(User interface change data)
-*-
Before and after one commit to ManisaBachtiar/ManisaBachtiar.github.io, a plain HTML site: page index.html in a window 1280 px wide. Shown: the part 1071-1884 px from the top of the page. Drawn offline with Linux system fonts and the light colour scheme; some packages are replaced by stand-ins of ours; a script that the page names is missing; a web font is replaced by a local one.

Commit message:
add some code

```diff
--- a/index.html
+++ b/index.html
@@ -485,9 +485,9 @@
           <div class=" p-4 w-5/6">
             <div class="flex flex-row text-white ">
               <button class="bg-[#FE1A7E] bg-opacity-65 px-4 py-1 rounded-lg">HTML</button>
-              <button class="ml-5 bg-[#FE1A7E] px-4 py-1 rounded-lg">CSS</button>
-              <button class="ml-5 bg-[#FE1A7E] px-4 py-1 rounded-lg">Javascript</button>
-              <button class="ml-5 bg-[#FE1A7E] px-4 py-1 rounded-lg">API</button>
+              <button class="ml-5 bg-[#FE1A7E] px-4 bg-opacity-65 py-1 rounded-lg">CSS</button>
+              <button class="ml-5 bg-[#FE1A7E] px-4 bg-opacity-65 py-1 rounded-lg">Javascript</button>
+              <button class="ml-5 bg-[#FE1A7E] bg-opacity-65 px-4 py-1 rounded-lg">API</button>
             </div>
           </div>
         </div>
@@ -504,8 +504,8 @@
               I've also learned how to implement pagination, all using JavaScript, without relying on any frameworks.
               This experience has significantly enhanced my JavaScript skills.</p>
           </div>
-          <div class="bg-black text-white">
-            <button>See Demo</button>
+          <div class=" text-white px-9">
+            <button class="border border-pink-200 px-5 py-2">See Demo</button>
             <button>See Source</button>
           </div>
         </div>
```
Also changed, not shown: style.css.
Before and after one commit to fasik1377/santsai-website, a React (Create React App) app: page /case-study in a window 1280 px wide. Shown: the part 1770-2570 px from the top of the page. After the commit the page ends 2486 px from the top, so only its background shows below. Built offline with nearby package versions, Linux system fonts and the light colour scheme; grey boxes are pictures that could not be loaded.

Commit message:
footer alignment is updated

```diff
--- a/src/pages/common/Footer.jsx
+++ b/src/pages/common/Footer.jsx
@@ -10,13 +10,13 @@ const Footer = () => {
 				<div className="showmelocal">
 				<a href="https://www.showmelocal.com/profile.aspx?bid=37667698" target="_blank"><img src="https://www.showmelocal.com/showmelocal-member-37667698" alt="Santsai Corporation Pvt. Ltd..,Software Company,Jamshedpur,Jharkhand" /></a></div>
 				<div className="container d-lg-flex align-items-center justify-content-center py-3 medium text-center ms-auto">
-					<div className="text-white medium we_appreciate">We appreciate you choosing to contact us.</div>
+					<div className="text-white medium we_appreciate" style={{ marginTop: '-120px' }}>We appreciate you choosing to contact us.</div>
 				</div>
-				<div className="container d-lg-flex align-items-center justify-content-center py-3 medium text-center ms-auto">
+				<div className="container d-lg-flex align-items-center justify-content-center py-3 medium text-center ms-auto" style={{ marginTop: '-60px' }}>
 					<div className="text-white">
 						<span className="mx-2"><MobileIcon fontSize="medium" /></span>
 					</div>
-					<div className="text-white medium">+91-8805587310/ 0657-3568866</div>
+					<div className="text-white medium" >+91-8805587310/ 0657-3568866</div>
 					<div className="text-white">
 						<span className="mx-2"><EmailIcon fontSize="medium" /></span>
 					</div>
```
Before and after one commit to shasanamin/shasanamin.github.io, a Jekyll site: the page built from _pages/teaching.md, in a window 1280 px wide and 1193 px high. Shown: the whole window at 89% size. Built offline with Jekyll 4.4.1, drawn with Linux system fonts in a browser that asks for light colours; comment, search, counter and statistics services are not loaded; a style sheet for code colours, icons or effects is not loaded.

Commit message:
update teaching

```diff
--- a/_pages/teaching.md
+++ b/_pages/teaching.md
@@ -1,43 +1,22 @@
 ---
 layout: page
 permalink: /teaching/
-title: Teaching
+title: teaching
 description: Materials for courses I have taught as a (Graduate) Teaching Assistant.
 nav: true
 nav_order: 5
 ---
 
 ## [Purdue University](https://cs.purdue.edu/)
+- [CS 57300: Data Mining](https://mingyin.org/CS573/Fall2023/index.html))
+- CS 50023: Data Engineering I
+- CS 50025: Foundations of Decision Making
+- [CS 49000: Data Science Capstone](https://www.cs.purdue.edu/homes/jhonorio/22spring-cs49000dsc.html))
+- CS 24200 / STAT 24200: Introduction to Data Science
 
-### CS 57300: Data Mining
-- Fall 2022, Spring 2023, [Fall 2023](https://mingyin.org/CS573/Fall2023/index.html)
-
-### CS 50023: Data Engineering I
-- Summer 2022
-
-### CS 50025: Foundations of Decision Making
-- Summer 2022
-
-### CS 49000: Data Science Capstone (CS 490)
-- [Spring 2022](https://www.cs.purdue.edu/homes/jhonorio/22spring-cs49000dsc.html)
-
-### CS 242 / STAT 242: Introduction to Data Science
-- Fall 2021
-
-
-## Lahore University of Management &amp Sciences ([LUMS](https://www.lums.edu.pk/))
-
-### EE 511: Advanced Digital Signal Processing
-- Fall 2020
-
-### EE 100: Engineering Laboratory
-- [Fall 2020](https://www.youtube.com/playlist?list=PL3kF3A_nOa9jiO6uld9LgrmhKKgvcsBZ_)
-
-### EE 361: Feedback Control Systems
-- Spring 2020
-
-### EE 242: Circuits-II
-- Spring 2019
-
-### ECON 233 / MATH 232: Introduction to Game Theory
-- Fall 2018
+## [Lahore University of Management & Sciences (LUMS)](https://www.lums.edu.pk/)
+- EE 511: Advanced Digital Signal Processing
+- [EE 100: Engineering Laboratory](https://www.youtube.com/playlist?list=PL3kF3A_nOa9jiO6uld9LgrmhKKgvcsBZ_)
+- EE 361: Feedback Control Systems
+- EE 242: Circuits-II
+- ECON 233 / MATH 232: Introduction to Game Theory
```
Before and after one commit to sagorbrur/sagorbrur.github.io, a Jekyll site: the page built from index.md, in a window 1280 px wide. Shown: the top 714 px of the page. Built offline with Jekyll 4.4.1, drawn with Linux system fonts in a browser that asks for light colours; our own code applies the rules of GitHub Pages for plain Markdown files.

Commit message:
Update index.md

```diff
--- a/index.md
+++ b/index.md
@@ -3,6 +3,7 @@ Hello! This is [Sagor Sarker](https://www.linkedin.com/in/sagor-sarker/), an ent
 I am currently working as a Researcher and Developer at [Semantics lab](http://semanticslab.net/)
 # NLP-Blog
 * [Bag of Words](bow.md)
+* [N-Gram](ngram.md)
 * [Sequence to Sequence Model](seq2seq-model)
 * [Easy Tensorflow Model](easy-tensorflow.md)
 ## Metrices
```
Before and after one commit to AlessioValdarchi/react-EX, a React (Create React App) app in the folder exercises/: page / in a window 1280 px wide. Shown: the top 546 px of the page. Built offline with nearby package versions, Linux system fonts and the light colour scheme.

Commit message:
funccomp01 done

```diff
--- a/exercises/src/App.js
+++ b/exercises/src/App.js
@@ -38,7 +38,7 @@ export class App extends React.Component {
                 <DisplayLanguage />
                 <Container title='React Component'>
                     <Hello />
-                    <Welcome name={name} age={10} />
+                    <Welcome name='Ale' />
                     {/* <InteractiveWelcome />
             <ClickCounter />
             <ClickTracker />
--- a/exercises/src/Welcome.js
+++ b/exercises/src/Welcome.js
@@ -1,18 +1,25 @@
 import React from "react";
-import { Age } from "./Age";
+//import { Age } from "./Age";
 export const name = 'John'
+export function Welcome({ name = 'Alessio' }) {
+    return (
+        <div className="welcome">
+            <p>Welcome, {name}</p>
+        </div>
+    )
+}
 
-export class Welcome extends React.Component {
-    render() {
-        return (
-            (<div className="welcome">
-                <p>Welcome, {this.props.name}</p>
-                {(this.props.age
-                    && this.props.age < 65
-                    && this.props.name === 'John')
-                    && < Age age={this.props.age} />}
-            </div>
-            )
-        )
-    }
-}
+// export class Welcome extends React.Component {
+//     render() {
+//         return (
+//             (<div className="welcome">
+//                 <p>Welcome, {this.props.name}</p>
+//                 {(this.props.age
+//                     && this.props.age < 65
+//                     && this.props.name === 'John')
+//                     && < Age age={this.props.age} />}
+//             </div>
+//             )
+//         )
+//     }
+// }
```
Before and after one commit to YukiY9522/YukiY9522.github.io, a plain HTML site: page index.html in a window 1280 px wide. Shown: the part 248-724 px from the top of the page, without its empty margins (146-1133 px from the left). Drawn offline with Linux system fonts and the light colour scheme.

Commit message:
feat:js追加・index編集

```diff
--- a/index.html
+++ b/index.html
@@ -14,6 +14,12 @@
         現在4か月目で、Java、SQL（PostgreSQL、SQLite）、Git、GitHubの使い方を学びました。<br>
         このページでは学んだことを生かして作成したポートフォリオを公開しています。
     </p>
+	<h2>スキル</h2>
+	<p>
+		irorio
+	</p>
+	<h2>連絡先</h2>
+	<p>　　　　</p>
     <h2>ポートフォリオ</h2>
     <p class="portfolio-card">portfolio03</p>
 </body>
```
-*-
* [To do] When a line in the records above contains the word "extends", copy it.

* [Solution]
@@ -38,7 +38,7 @@ export class App extends React.Component {
-export class Welcome extends React.Component {
+// export class Welcome extends React.Component {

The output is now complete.